The body’s circadian clock reminds us when to go to bed and when to wake up. Now scientists at Washington University in St. Louis have published findings showing that there may also be a more ideal time to take medication – at least in patients suffering from glioblastoma.
In work published in Neuro-Oncology Advances, senior authors Erik Herzog, the Viktor Hamburger Distinguished Professor and a professor of biology in Arts & Sciences; Joshua Rubin, a professor of pediatrics and neuroscience at the School of Medicine; and Jian Campian, an associate professor of medicine at the School of Medicine, found that giving chemotherapy to glioblastoma patients in the morning instead of in the evening extended survival by a few months.
“In my lab, we were studying daily rhythms in astrocytes, a cell type found in the healthy brain. We discovered some cellular events in healthy cells varied with time of day. In collaboration with Dr. Rubin, we previously found that glioblastoma cells also have daily rhythms, including in their sensitivity to chemotherapy. In this retrospective study, we asked if time of day of treatment impacts patient outcomes,” said Herzog.
Co-first authors Anna R. Damato, a graduate student in neuroscience in the Division of Biology & Biomedical Sciences working in the Herzog lab, and Jingqin (Rosy) Luo, an associate professor of surgery in the Division of Public Health Sciences and co-director of Siteman Cancer Center Biostatistics Shared Resource, analyzed data from 166 patients with glioblastoma who were treated at Siteman Cancer Center at Barnes-Jewish Hospital and Washington University School of Medicine between January 2010 and December 2018.
When looking at all of the patients in the study, Damato and Luo found that receiving the chemotherapy drug temozolomide in the morning extended survival by 3½ months. In a subset of 56 patients with MGMT methylated tumors, the average survival increased by 6 months when temozolomide was given in the morning.
These results encouraged the authors.
“There have been screens of different drugs given to cells at different times of day, and huge percentages of these drugs are shown to have time-of-day dependent effects on cell survival. For example, how the drug is absorbed might change throughout the day,” explained Damato.
“Yet, very few clinical trials consider time of day even though they target a biological process that varies with time of day and with a drug that is rapidly cleared from the body,” added Herzog.

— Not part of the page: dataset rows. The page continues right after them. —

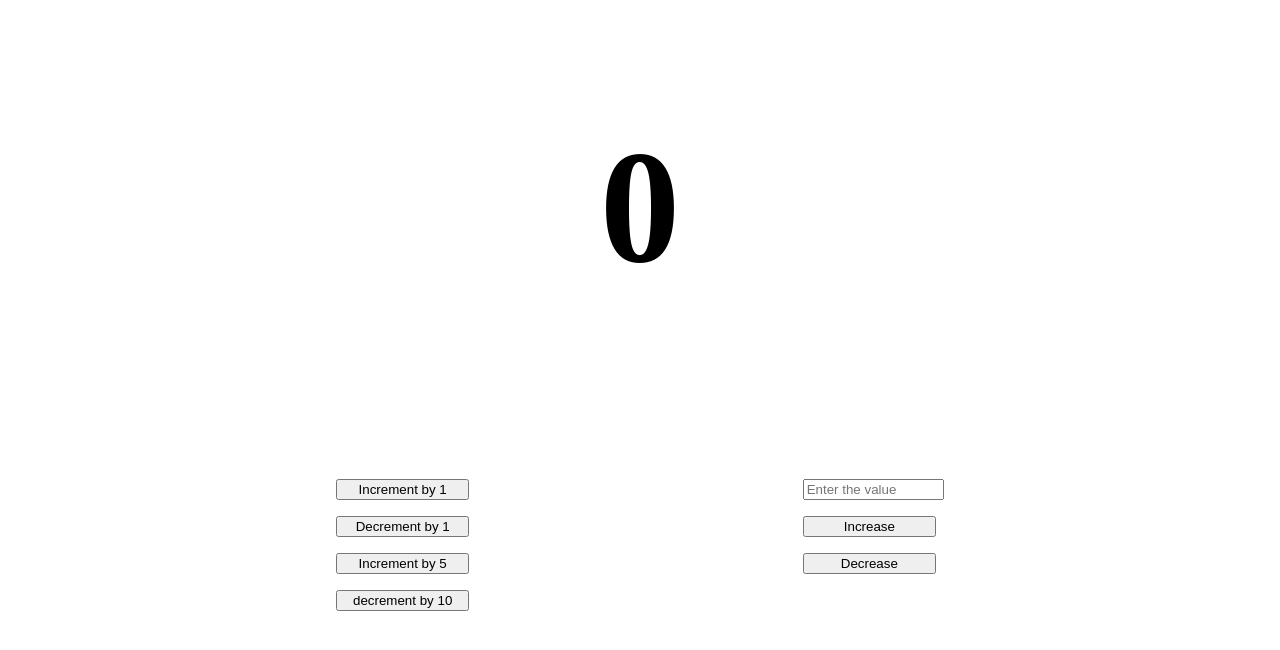
Repository: drumsmanku/micro-project-2
Page: index.html
The author's editor kept a copy of each file at every save. The page is drawn from the files as they stood at one save, then again after the next save.
The browser window is 1280 px wide. The pictures show the whole page.

Above is the page before, as saved 2023-04-07 19:43:26.

After the next save:
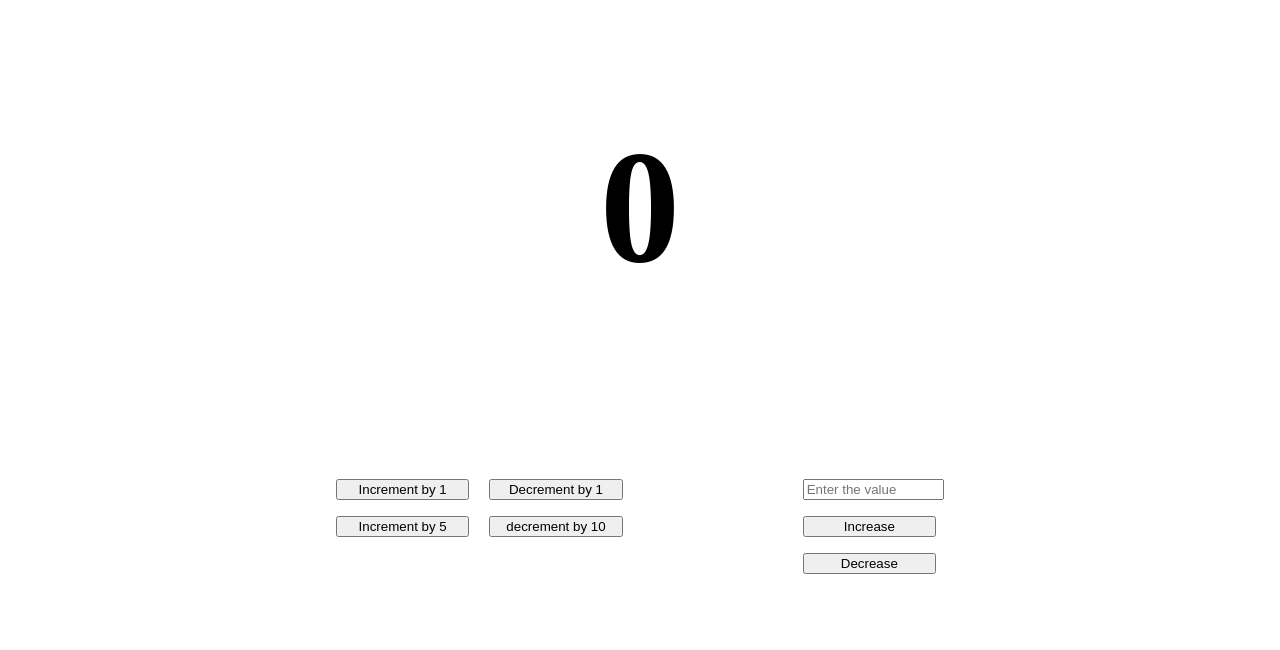
Saved 36 s later.
--- a/index.html
+++ b/index.html
@@ -12,10 +12,15 @@
     <h1 id="h1-tag">0</h1>
     <div class="second-part">
       <div class="second-first-part">
-        <button id="clicked-1">Increment by 1</button>
-        <button id="clicked-2">Decrement by 1</button>
-        <button id="clicked-3">Increment by 5</button>
-        <button id="clicked-4">decrement by 10</button>
+        <div class="just-1">
+          <button id="clicked-1">Increment by 1</button>
+          <button id="clicked-2">Decrement by 1</button>
+        </div>
+        <div class="just-2">
+          <button id="clicked-3">Increment by 5</button>
+          <button id="clicked-4">decrement by 10</button>
+        </div>
+
       </div>
       <div class="second-second-part">
         <input type="number" name="num" id="num" placeholder="Enter the value">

To confirm the promising results of the retrospective analysis, the researchers are conducting a clinical trial in newly diagnosed glioblastoma patients who either receive temozolomide in the morning or evening.
“We will need clinical trials to verify this effect, but evidence so far suggests that the standard-of-care treatment for glioblastoma over the past 20 years could be improved simply by asking patients to take the approved drug in the morning,” said Herzog.
Read the full press release from the Washington University School of Medicine in St. Louis and more about the clinical trial in Curiosus.